5 Surprising Ways Your Lifestyle Affects Your Skin
Did you know that the condition of your skin isn’t just determined by your DNA? There’s a myriad of influencers that contribute to the quality and youthfulness of your skin as well. And when you know what these are and understand the impact they play, you’ll be armed with knowledge that will help combat these effects for clear, beautiful skin throughout life.
Stress. We cannot stress how much stress shows up on your face. Beyond puffy eyes, blotchiness, and redness from crying, emotional turmoil ages the appearance of the skin in many ways. Stress can exacerbate pre-existing skin conditions, such as psoriasis and rosacea. It can also cause inflammation and excess sebum production, both of which contribute significantly to acne and breakouts.1
- Take action: Managing stress is important for overall health, not just to kick stress to the curb. You can start today by making sure you’re getting plenty of quality sleep, eating a well-balanced diet, getting routine exercise, and practicing mindfulness through meditation, prayer, yoga, and whatever else feels right to you.
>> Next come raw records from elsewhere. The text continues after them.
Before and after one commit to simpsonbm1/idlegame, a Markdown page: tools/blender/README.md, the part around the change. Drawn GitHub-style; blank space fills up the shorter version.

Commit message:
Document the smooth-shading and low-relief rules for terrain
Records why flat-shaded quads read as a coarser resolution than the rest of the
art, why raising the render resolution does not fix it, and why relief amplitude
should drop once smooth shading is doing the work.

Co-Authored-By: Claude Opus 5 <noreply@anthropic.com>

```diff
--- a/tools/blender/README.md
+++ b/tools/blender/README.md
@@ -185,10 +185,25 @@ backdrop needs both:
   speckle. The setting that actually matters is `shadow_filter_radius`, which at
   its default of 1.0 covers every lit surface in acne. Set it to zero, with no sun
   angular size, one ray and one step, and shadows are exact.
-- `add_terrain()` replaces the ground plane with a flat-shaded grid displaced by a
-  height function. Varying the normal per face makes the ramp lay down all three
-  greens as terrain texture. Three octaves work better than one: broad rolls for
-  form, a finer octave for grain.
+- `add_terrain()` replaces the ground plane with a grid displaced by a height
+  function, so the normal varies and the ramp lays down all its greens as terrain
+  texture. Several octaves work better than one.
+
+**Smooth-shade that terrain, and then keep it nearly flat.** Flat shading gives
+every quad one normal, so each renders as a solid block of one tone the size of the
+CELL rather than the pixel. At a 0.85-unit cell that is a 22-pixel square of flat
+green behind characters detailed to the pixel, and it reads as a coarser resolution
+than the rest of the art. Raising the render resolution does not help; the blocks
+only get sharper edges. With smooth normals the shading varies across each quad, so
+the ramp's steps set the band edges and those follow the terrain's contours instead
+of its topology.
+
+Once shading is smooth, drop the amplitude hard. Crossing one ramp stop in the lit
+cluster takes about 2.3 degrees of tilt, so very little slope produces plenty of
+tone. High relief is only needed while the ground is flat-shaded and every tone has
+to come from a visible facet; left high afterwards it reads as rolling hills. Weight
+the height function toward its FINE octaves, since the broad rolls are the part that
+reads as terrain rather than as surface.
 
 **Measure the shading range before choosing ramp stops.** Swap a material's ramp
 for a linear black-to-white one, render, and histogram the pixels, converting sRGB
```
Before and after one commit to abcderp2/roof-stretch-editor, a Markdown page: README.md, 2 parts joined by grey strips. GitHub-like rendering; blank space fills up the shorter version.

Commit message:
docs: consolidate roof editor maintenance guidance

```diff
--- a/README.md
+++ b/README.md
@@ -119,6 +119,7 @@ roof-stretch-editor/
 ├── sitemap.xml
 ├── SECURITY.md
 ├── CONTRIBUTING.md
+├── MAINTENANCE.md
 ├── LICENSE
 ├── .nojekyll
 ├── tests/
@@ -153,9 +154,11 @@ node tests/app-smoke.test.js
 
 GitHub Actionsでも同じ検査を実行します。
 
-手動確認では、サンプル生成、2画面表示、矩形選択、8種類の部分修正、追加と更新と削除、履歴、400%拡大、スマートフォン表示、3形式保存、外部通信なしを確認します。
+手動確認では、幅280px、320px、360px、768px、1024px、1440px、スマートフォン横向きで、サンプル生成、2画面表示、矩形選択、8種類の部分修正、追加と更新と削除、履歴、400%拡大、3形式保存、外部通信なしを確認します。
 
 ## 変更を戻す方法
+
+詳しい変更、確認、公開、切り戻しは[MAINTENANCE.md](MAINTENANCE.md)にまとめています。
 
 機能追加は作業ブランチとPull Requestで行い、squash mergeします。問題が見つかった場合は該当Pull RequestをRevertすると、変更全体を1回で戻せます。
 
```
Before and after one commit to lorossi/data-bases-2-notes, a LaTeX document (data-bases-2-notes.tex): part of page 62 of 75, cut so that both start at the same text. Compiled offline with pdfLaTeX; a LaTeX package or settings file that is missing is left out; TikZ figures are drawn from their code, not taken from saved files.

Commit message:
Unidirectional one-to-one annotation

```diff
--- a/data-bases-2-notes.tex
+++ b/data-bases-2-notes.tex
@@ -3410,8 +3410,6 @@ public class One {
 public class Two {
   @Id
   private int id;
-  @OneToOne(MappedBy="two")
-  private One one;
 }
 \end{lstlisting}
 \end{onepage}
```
Smoking. If your goal is to look like your great-granny, smoking a pack a day is the way to go. As a smoker, your skin suffers significantly. First of all, cigarette smoke actually constricts blood flow, decreasing healthy circulation to vital organs, including the skin.1 It also encourages premature wrinkling and fines lines.
- Take action: You guessed it: stop smoking. Shocking, right? The best thing you can do for your skin is to lay off the cigarettes and make sure you’re not around secondhand smoke either. If you can’t just go cold turkey, there are plenty of helpful programs and resources to help you quit.
Sun exposure. UV exposure can cause serious long-term effects on the skin, including wrinkles, loss of elasticity, premature aging, and sunspots. While we all need the vitamin D that comes from the sun, too much makes your skin look less than youthful.
- Take action: Easy. Wear sunscreen. And a hat. Done.
Environmental factors. If you live in an urban area, chances are your skin is being damaged through air pollution right at this very moment. Dangerous airborne impurities interact negatively with the surface of the skin and can also accelerate the damage you’re receiving from the sun’s UV rays.
- Take action: It’s important to cleanse morning and evening to remove pollution from your skin, especially your face, neck, and hands. Several times a week, a gentle exfoliation will help remove more difficult impurities and dead skin cells. A diet rich in antioxidants also helps combat harmful free radicals in the air.3
Exercise. Suffering from couch-potato-syndrome? Well, you aren’t doing your skin any favors. By being active, getting your heart rate up, and sweating it out, you increase blood flow that nourishes the skin, flushes waste products from cells, and washes away debris from the skin’s surface.
- Take action: Put the remote control down and get off the couch. Easy-peasy. If you’re just getting out of sedentary lifestyle, start with brisk walks, working your way into more vigorous forms of exercise like cardio workouts and strength training. The point is: make sure your heart rate is up and you’re sweating and your skin will thank you.
Is your lifestyle helping or hurting your skin? If you want a clearer complexion and the appearance of long-lasting youthfulness, we encourage you to take action, changing your lifestyle so you can love the skin you’re in.
 Wojak, T. (2013). Combating harmful lifestyle effects on the skin. Accessed February 15, 2016. Retrieved from http://www.skininc.com/treatments/wellness/nutrition/Combating-Harmful-Lifestyle-Effects-on-the-Skin-189239501.html.
 Health24. (2015). Your lifestyle and your skin. Accessed February 15, 2016. Retrieved from http://www.health24.com/Lifestyle/Perfect-Skin/Natural-Beauty/Your-lifestyle-and-your-skin-20140115.
 Perricone (2016). Environmental pollution, problems, and solutions. Accessed February 15, 2016. Retrieved from https://www.perriconemd.com/anti-aging-resources/environmental-factors-and-aging.html.
 Gardner, S. (2016). Exercise for healthy skin. Accessed February 15, 2016. Retrieved from http://www.webmd.com/skin-problems-and-treatments/acne/features/exercise.